Quantities of marine debris ingested by sea turtles: Global meta-analysis highlights need for standardized data reporting methods and reveals relative risk
Jennifer M. Lynch
Marine debris ingestion is a threat to marine organisms. Previous reviews call for standardization and highlight biases in the literature, yet none thoroughly describe improvements needed at the data reporting stage. This review explains the consequences of not reporting quantities of ingested debris (32 % of sea turtle studies reported only frequency of occurrence), of excluding animals that did not ingest debris (64 % of studies), and of not normalizing quantities to animal size (95 % of studies). Quantities, corrected for these factors, allowed a global meta-analysis on the units of g/kg, which revealed that hawksbills and green turtles rank highest among sea turtle species, and identified hotspots including the Central and Northwest Pacific and Southwest Atlantic Oceans. Furthermore, monitoring efforts are disproportionate to the magnitude of the problem. Larger efforts have focused in the Mediterranean Sea, where international policies are hotly discussed, instead of regions like the Central Pacific that have 5-fold greater debris ingestion quantities. Therefore, future studies are recommended to report quantities of ingested debris using units described herein.

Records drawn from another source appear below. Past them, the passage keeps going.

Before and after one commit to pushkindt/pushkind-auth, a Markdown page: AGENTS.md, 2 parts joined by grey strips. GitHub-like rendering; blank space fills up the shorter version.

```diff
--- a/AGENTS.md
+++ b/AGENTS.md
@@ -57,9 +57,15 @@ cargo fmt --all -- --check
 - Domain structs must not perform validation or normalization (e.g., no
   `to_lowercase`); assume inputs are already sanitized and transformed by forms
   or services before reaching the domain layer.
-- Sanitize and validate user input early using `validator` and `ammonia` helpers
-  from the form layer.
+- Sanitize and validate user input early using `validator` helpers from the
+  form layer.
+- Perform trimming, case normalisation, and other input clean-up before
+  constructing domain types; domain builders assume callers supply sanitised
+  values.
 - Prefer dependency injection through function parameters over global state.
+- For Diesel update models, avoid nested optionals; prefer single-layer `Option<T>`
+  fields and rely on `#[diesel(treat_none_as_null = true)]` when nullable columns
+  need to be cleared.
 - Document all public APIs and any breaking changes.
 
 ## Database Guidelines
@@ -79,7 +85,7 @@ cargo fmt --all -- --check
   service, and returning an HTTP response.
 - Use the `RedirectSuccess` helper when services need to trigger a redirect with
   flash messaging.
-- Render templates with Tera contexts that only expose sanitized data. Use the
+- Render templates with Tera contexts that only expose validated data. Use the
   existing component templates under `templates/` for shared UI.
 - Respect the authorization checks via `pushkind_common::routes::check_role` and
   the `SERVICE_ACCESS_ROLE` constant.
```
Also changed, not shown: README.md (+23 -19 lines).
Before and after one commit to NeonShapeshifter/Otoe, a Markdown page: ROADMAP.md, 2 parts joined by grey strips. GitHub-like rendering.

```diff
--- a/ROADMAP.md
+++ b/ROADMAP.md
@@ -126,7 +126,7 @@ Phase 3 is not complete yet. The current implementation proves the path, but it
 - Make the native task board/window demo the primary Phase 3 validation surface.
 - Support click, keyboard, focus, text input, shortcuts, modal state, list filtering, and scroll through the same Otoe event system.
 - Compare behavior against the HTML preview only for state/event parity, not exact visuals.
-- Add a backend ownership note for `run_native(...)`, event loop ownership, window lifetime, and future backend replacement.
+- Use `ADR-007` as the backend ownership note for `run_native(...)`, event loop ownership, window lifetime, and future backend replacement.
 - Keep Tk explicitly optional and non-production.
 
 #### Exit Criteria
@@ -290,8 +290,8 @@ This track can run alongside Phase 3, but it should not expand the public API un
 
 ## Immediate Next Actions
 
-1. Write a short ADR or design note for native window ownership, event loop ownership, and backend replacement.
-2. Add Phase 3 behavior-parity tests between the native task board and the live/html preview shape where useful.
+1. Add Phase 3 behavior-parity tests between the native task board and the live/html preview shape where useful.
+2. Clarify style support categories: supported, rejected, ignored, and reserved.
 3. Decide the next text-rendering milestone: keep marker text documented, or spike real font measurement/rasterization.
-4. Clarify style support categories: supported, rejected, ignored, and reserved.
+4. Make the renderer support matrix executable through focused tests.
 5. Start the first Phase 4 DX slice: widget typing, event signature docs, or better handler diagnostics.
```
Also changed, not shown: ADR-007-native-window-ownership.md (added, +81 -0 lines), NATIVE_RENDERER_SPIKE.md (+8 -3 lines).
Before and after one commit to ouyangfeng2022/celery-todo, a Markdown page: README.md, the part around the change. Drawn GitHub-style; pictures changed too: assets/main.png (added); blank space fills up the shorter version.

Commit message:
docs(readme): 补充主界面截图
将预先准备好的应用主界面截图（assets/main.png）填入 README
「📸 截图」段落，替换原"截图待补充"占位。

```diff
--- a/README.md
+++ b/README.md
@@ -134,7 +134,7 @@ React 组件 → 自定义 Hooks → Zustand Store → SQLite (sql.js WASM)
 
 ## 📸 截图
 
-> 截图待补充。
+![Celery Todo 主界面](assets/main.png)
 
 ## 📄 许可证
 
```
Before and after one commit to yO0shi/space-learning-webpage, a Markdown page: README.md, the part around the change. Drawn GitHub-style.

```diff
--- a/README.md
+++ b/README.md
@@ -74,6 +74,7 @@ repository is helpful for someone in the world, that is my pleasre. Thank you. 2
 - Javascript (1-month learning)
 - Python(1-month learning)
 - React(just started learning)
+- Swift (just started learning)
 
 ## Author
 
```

Quantities of marine debris ingested by sea turtles: Global meta-analysis highlights need for standardized data reporting methods and reveals relative risk, Environmental Science & Technology, [online], https://doi.org/10.1021/acs.est.8b02848
(Accessed September 28, 2021)